OBJECTIVES:To determine the effectiveness of primary health care relevant interventions to prevent and treat tobacco smoking in school-aged children and adolescents.
METHODS:This systematic review considered studies included in a prior review. We adapted and updated the search to April 2015. Titles, abstracts and full-text articles were reviewed in duplicate; data extraction and quality assessments were performed by one reviewer and verified by another. Meta-analyses and pre-specified sub-group analyses were performed when possible.

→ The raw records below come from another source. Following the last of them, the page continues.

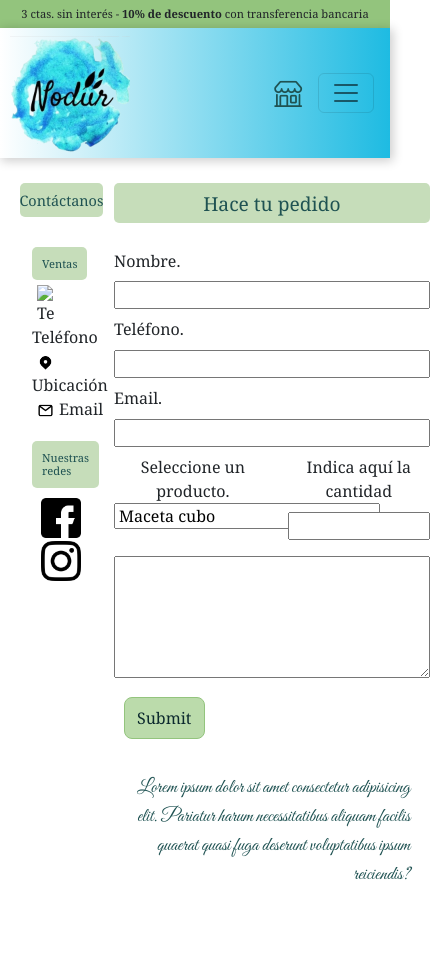
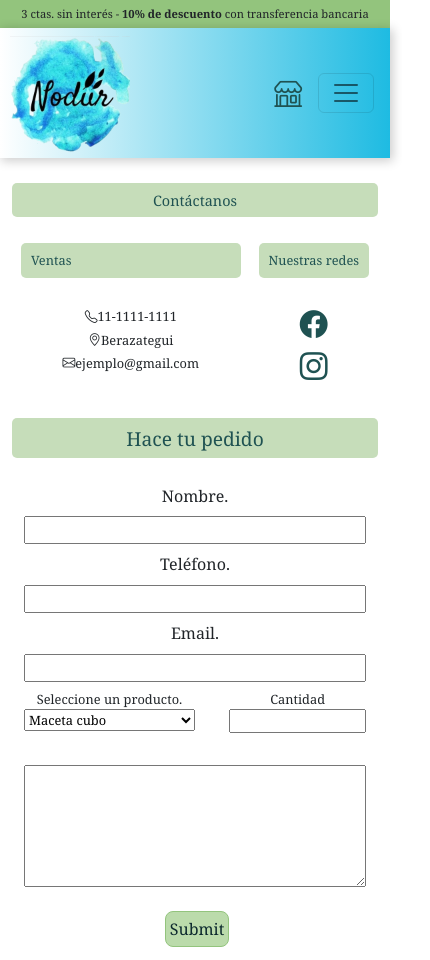
Before and after one commit to Daniela-N-Romero/PreEnterga2-Romero, a plain HTML site: page pages/pedido.html in a window 390 px wide. Shown: the top 960 px of the page, 430 px wide, since content can reach past the window. Drawn offline with nearby package versions, Linux system fonts and the light colour scheme.

Commit message:
Solo falta terminar responsive del form

```diff
--- a/css/styles.css
+++ b/css/styles.css
@@ -396,13 +396,7 @@ p.promo__txt {
 /* --- QUIENES SOMOS --- */
 
 .main__section {
-    width: 90%;
-    margin: auto;
     text-align: center;
-}
-
-.main__section--divided {
-    display: flex;
 }
 
 .main__title {
@@ -418,16 +412,6 @@ p.promo__txt {
 
 .main__title--small {
     font-size: .9rem;
-}
-
-.main__title--verysmall {
-    font-size: .7rem;
-    display: inline;
-    padding: 10px;
-    margin: 5%;
-    margin-left: 15%;
-    text-align: left;
-    max-width: fit-content;
 }
 
 .main__p {
@@ -584,36 +568,32 @@ p.promo__txt {
 
 
 .aside {
-    width: 25%;
-    display: flex;
-    flex-direction: column;
     margin-right: 3%;
-    max-width: 250px;
 }
 
-.contact__section {
-    display: flex;
-    flex-direction: column;
-}
 
-.datos-contacto--spaced {
-    padding-left: 15%;
-    align-items: flex-start;
+.main__title--verysmall {
+    margin-top: 0;
+    font-size: .8rem;
+    display: inline;
+    padding: 10px;
     text-align: left;
 }
 
-.socialmedia--spaced {
-    padding: 5%;
-    display: flex;
-    flex-direction: column;
-    justify-content: center;
-    align-items: center;
+.contact__section--1 {
+    width: 60%;
 }
 
-.form {
-    display: flex;
-    flex-direction: column;
-    align-items: flex-start;
+@media screen and (min-width: 768px) {
+    .contact__section {
+        width: 100%;
+    }
+}
+
+.datos-contacto--small {
+    padding: 5%;
+    font-size: .8rem;
+    text-align: left;
 }
 
 .input {
@@ -623,24 +603,25 @@ p.promo__txt {
 
 .div-selection {
     display: flex;
-    justify-content: flex-start;
-    width: 100%;
+    justify-content: space-between;
 }
-.div-select {
-    display: flex;
-    flex-direction: column;
-    align-items: flex-start;
+
+.div-select, .div-number{
+    font-size: .8rem;
     width: 50%;
 }
 
 .div-number {
-    display: flex;
-    flex-direction: column;
-    margin-left: 5%;
-    width: 45%;
+    width: 40%;
 }
 
 
-.main__section--700px {
-    max-width: 700px;
+.input-select, .input-number {
+    width: 100%;
+    margin: 0%;
+    font-size: .8rem;
 }
+
+.button--submit {
+    width: fit-content;
+}
--- a/pages/pedido.html
+++ b/pages/pedido.html
@@ -69,37 +69,45 @@
             </nav>
         </header>
 
-        <main class="main__section main__section--divided">
-            <aside class="aside">
+        <main class="main__section container">
+            <div class="row">
+                <aside class="aside col-12 col-md-3">
                     <h3 class="main__title main__title--small">Contáctanos</h3>
-                <section class="contact__section">
+                    <div class="aside__datos d-flex justify-content-around flex-md-wrap">
+                        <section class="contact__section contact__section--1 d-flex flex-column">
                             <h4 class="main__title main__title--verysmall">Ventas</h4>
-                    <div class="datos-contacto datos-contacto--spaced">
-                        <ul class="datos-contacto__list">
-                            <li class="dato-item"><img class="icon icon--small" src="../assets/icons/phone.webp" alt="Teléfono">Teléfono</li>
-                            <li class="dato-item"><img class="icon icon--small" src="../assets/icons/location.webp" alt="Ubicación">Ubicación</li>
-                            <li class="dato-item"><img class="icon icon--small" src="../assets/icons/email.webp" alt="Email">Email</li>
+                            <ul class="datos-contacto__list  datos-contacto--small p-0 text-center d-sm-flex flex-md-wrap">
+                                <li class="dato-item my-1 px-1"><i class="bi bi-telephone"></i>11-1111-1111</li>
+                                <li class="dato-item my-1 px-1"><i class="bi bi-geo-alt"></i>Berazategui</li>
+                                <li class="dato-item my-1 px-1"><i class="bi bi-envelope"></i>ejemplo@gmail.com</li>
                             </ul>
+                        </section>
+                        <section class="contact__section d-flex flex-column">
+                            <h4  class="main__title main__title--verysmall ">Nuestras redes</h4>
+                            <div class="socialmedia socialmedia--list d-flex flex-column flex-sm-row justify-content-sm-around">
+                                <a class="fs-1" href="https://www.facebook.com/nodur.macetas.oficial"><i class="bi bi-facebook"></i></a>
+                                <a class="fs-1" href="https://www.instagram.com/nodur_macetas/"><i class="bi bi-instagram"></i></a>
                             </div>
                         </section>
-                <section class="contact__section">
-                    <h4  class="main__title main__title--verysmall">Nuestras redes</h4>
-                    <div class="socialmedia socialmedia--spaced">
-                        <img class="icon icon--medium" src="../assets/icons/facebook.webp" alt="Logo de Facebook">
-                        <img class="icon icon--medium" src="../assets/icons/instagram.webp" alt="Logo de Instagram">
                     </div>
-                </section>
                 </aside>
-            <section class="main__section main__section--700px">
+                <section class="main__section col- col-md-8">
                     <h2 class="main__title">Hace tu pedido</h2>
-                <form class="form" action="">
+                    <form class="form container" action="">
+                        <div class="row flex-column align-items-center flex-sm-row">
+                            <div>
                                 <label class="label label-name" for="name">Nombre.</label>
                                 <input class="input input-name" type="text" id="name" required>
+                            </div>
+                            <div>
                                 <label class="label label-phone" for="phone">Teléfono.</label>
                                 <input class="input input-phone" type="text" id="phone" required>
+                            </div>
+                            <div>
                                 <label class="label label-email" for="email">Email.</label>
                                 <input class="input input-email" type="email" id="email" required>
-                    <div class="div-selection">
+                            </div>
+                            <div class="div-selection d-flex flex-row justify-content-between">
                                 <div class="div-select">
                                     <label class="label label-select" for="select">Seleccione un producto.</label>
                                     <select class="input-select" name="select" id="select" required>
@@ -118,17 +126,21 @@
                                     </select>
                                 </div>
                                 <div class="div-number">
-                                <label class="label label-number" for="amount">Indica aquí la cantidad</label>
+                                    <label class="label label-number" for="amount">Cantidad</label>
                                     <input class="input input-number" type="number" id="amount" min="0" max="5" required>
                                 </div>
                             </div>
+                            <div>
                                 <label class="label label-textarea" for="textarea"></label>
                                 <textarea class="input input-textarea" name="textarea" id="textarea" rows="5"></textarea>
                                 <label for="submit"></label>
-                    <input class="button" type="submit" name="submit" id="submit">
+                                <input class="button button--small button--submit" type="submit" name="submit" id="submit">
+                        </div>
                     </form>
-                <p class="pedido-p">Lorem ipsum dolor sit amet consectetur adipisicing elit. Pariatur harum necessitatibus aliquam facilis quaerat quasi fuga deserunt voluptatibus ipsum reiciendis?</p>
+
+                </div><p class="pedido-p">Lorem ipsum dolor sit amet consectetur adipisicing elit. Pariatur harum necessitatibus aliquam facilis quaerat quasi fuga deserunt voluptatibus ipsum reiciendis?</p>
                 </section>
+            </div>
         </main>
 
 
```
Also changed, not shown: pages/productos.html (+1 -1 lines), pages/quienessomos.html (+1 -1 lines). Lines whose indentation alone changed are shown as unchanged.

RESULTS:After screening 2118 records, we included nine randomized controlled trials. The mostly moderate quality evidence suggested targeted behavioral interventions can prevent smoking and assist with cessation. Meta-analysis showed intervention participants were 18% less likely to report having initiated smoking at the end of intervention relative to controls (Risk Ratio 0.82; 95% confidence interval 0.72, 0.94); the absolute effect is 1.92% for smoking initiation, Number Needed to Treat is 52 (95% confidence interval 33, 161). For cessation, meta-analysis showed intervention participants were 34% more likely to report having quit smoking at the end of intervention relative to controls (Risk Ratio 1.34; 95% confidence interval 1.05, 1.69); the absolute effect is 7.98% for cessation, Number Needed to Treat is 13 (95% confidence interval 6, 77). Treatment harms were not mentioned in the literature and no data were available to assess long-term effectiveness.

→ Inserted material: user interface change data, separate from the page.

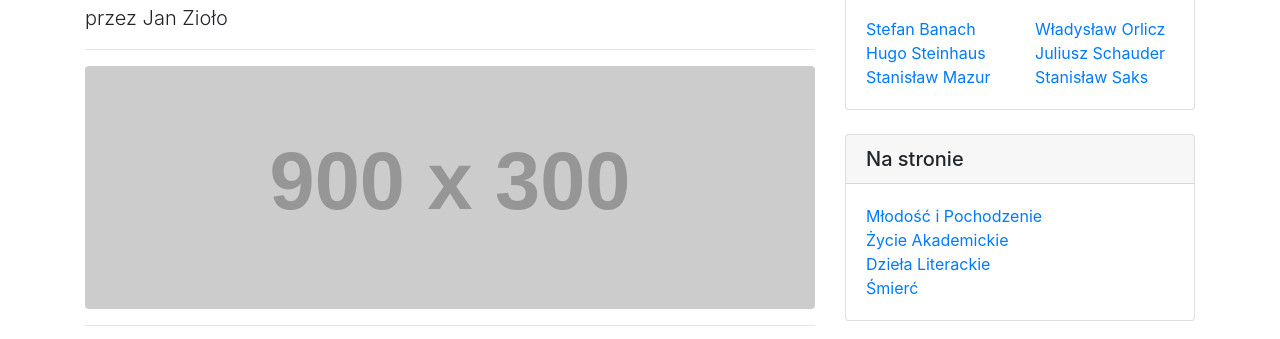
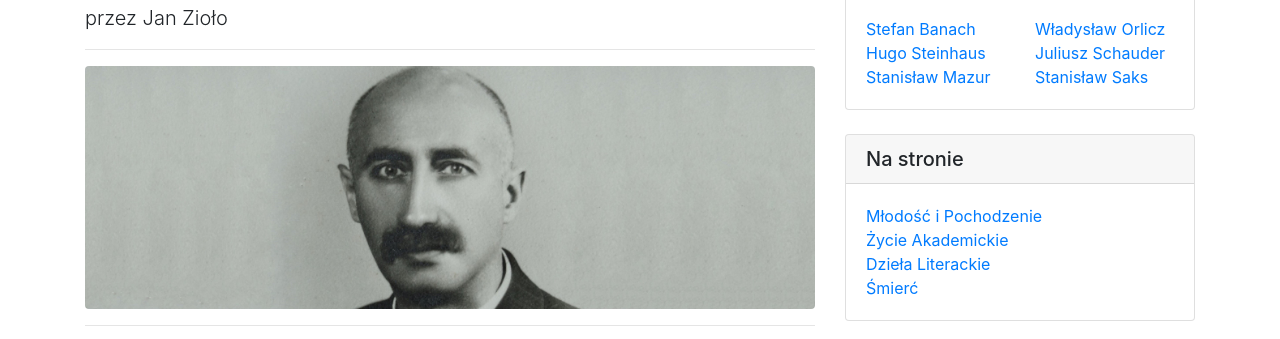
Before and after one commit to weronikaramus/wielcymatematycy, a website: page wielcymatematycylsm/saks.html in a window 1280 px wide. Shown: the part 133-472 px from the top of the page. Drawn offline with Linux system fonts and the light colour scheme; placeholder pictures from the web are drawn by us.

Commit message:
niech i będzie tło

```diff
--- a/wielcymatematycylsm/saks.html
+++ b/wielcymatematycylsm/saks.html
@@ -42,7 +42,7 @@
         <hr>
 
         <!-- Preview Image -->
-        <img class="img-fluid rounded" src="http://placehold.it/900x300" alt="">
+        <img class="img-fluid rounded" src="images/sakstlo.jpg" alt="tło">
 
         <hr>
 
```
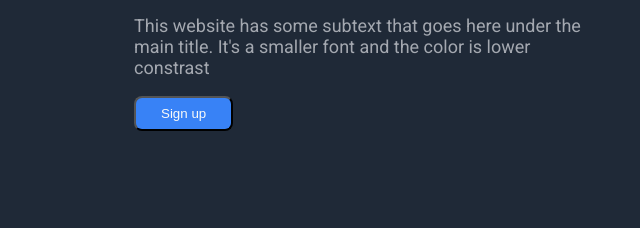
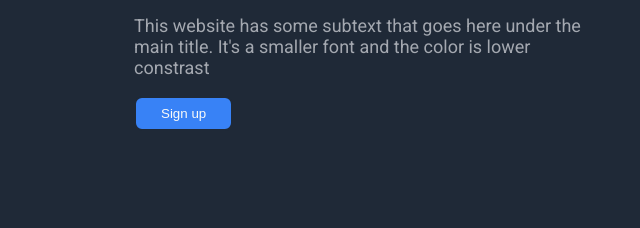
Before and after one commit to jcorp11/firstWebSite, a plain HTML site: page index.html in a window 1280 px wide. Shown: the part 248-476 px from the top of the page, 0-640 px from the left. Drawn offline with Linux system fonts and the light colour scheme.

Commit message:
change border button 1

```diff
--- a/style.css
+++ b/style.css
@@ -79,6 +79,8 @@ a{
     color: #F9FAF8;
     padding: 8px 25px;
     border-radius: 8px;
+    border-style: solid;
+    border-color: #1F2937;
 }
 
 
```
Also changed, not shown: 1 other file.
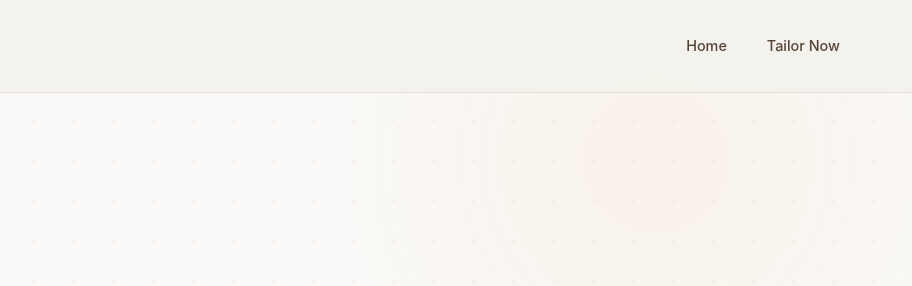
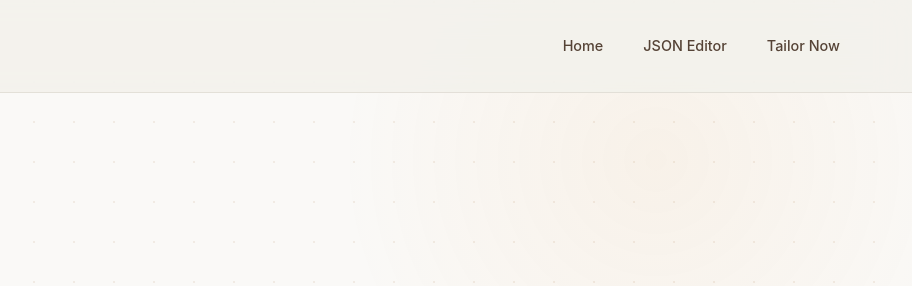
Before and after one commit to krish1440/TailoredResume.ai, a plain HTML site: page static/guide.html in a window 1280 px wide. Shown: the top 286 px of the page, 368-1280 px from the left. Drawn offline with Linux system fonts and the light colour scheme.

```diff
--- a/static/guide.html
+++ b/static/guide.html
@@ -88,6 +88,7 @@
             </a>
             <nav class="nav-links">
                 <a href="/">Home</a>
+                <a href="/editor">JSON Editor</a>
                 <a href="/input">Tailor Now</a>
             </nav>
         </div>
```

CONCLUSION:Primary care relevant behavioral interventions improve smoking outcomes for children and youth. The evidence on key components is limited by heterogeneity in methodology and intervention strategy. Future trials should target tailored prevention or treatment approaches, establish uniform definition and measurement of smoking, isolate optimal intervention components, and include long-term follow-up.